- DIRECTIONS FOR THIS TASK:
Among the records below, find the lines that contain "sender" and copy each of them.
━━ MATERIAL FOR THIS TASK
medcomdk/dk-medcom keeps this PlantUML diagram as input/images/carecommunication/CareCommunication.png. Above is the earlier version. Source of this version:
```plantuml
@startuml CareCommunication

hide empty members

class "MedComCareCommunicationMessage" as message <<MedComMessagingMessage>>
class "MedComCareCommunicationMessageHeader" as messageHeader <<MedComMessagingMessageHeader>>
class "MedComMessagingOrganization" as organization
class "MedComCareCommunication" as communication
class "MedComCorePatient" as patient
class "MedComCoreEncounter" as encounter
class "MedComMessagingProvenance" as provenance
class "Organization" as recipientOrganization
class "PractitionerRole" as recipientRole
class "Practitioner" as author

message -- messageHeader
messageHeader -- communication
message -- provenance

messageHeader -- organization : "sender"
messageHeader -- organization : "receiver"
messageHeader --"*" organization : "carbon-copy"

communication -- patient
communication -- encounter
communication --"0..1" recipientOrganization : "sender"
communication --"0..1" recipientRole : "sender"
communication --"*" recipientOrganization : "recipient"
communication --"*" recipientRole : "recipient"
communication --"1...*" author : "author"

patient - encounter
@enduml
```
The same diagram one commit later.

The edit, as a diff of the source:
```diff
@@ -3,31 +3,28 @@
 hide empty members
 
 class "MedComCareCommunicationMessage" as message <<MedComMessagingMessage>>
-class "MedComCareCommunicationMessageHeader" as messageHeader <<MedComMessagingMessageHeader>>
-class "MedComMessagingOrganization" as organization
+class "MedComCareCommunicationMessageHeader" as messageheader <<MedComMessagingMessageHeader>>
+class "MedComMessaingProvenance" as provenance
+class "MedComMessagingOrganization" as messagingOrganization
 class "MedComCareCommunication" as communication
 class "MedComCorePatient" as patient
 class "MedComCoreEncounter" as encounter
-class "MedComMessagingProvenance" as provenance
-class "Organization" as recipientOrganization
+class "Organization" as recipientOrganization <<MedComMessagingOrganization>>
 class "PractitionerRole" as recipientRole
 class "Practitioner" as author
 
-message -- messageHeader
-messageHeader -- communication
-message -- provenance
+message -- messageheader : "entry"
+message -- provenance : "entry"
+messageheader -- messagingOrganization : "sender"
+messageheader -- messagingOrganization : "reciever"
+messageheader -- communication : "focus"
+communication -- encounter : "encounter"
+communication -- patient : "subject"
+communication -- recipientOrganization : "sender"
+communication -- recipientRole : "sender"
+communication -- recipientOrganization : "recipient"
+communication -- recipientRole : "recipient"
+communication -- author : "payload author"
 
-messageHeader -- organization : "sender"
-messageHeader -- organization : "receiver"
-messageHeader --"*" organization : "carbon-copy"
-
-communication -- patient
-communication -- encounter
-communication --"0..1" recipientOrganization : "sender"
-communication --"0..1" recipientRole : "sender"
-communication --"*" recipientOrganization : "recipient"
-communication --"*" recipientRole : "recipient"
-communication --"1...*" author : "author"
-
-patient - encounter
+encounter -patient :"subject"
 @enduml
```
━━━━
- YOUR RESPONSE:
messageHeader -- organization : "sender"
communication --"0..1" recipientOrganization : "sender"
communication --"0..1" recipientRole : "sender"
+messageheader -- messagingOrganization : "sender"
+communication -- recipientOrganization : "sender"
+communication -- recipientRole : "sender"
-messageHeader -- organization : "sender"
-communication --"0..1" recipientOrganization : "sender"
-communication --"0..1" recipientRole : "sender"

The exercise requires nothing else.